We started our exploration on the element of design of colour with a colour matching sheet. We reviewed our primary, secondary and tertiary colours. Red, yellow and blue are primary colours that make up all the rest and can’t be formed by mixing. Orange, green and purple are secondary colours that are made by mixing two primary colours. Tertiary colours are made by mixing a primary and a secondary colour, like when red and green are mixed to make brown. We also learned about monochromatic colours, which are various shades (add black) and tints (add white) of one colour, and complementary colours, which are a primary and a secondary colour that are opposite to each other on the colour wheel.
After filling in these worksheets, we created our own colour wheels made out of plasticine. It was really cool folding the differently coloured plasticine together until they made the colours we were looking for, with the exception of non-compliant purple (the red and blue mixed together refused to be anything other than a slightly purple hued brown).

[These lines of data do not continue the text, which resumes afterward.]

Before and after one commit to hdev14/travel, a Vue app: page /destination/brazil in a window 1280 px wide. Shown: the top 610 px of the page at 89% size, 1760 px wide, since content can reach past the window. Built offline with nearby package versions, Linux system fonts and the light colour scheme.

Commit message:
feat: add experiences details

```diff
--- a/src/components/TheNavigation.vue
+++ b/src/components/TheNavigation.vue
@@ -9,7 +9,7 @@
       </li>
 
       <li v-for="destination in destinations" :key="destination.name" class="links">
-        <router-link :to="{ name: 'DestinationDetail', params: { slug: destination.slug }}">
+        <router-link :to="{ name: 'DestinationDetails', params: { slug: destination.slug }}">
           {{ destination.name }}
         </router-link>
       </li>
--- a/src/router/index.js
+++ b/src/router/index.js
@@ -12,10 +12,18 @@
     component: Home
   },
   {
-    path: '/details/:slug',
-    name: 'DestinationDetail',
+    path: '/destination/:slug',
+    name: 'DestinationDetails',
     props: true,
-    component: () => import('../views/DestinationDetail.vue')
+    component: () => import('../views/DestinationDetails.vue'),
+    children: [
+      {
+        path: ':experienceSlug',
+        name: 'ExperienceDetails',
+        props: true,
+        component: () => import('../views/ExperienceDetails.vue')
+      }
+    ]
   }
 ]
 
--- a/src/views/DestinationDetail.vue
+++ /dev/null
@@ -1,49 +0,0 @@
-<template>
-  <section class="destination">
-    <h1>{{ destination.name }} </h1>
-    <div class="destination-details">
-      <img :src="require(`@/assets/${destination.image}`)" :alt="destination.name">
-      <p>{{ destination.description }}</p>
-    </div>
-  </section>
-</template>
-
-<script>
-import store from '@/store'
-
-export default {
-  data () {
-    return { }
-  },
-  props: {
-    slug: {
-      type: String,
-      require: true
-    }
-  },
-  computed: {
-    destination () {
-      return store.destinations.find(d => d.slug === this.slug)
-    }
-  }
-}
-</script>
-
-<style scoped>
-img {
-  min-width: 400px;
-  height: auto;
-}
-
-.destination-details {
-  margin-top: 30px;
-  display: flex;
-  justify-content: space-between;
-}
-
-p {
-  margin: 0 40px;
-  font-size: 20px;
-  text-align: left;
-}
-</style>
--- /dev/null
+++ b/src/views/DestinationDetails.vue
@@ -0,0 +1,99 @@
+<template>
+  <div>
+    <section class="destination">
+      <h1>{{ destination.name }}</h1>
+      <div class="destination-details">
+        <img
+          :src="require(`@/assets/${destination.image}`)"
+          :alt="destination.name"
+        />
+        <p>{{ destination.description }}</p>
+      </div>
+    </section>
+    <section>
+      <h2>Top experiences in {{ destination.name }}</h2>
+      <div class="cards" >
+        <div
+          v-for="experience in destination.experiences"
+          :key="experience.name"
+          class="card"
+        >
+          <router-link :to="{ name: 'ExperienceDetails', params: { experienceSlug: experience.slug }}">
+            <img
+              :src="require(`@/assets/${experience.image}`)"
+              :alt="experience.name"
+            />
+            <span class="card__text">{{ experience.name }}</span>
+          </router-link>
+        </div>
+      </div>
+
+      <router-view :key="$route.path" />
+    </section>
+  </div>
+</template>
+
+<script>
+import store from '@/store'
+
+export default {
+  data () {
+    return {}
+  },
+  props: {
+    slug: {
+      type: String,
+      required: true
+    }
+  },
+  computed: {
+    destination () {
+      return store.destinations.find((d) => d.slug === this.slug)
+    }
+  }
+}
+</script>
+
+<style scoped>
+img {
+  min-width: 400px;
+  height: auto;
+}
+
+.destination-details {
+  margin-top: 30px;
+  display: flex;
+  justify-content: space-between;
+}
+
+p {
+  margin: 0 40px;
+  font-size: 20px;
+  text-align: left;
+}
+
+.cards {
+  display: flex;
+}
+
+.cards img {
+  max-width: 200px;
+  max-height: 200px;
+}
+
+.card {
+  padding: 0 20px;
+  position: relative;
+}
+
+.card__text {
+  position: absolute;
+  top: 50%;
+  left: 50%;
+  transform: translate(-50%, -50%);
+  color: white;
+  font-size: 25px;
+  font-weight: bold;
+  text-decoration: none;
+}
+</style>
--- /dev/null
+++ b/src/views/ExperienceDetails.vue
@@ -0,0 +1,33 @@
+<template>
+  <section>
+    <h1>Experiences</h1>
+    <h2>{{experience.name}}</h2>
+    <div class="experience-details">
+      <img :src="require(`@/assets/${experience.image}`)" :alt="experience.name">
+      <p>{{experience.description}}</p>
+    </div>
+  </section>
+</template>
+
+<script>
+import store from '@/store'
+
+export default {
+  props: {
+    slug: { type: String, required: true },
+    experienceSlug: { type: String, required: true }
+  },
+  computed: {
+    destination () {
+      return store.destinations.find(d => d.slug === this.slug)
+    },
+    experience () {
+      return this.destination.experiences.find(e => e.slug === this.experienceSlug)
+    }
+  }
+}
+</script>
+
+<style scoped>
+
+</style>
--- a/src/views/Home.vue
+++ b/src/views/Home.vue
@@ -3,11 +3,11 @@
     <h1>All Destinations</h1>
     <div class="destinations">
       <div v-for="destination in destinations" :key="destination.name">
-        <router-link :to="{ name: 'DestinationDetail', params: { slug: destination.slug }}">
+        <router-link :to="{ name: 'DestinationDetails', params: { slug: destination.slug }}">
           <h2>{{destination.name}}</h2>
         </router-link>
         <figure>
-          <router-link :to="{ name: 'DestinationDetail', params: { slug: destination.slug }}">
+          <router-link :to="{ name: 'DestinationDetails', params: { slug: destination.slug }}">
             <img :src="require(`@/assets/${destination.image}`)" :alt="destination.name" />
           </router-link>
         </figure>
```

Our last colour activity for the day was to choose a colour scheme from the handout above to create something of your choice. The possibilities were endless and I decided to focus on complementary colours. Since complementary colours are vibrant, especially when contrasted, I wanted to make something that felt LOUD and NOISY. I did this less with the use of colours, and more with my use of line. I may have been a few classes early with that one!
The mentor artist that I chose for colour is makeup artist Linda Hallberg. This watercolour-like look was created entirely with makeup June 2016, inspired by the LGBTQ pride flag, and worn in support LGBTQ rights.
Click here to be redirected to her Instagram to check out her various other colourful, editorial, or sultry looks.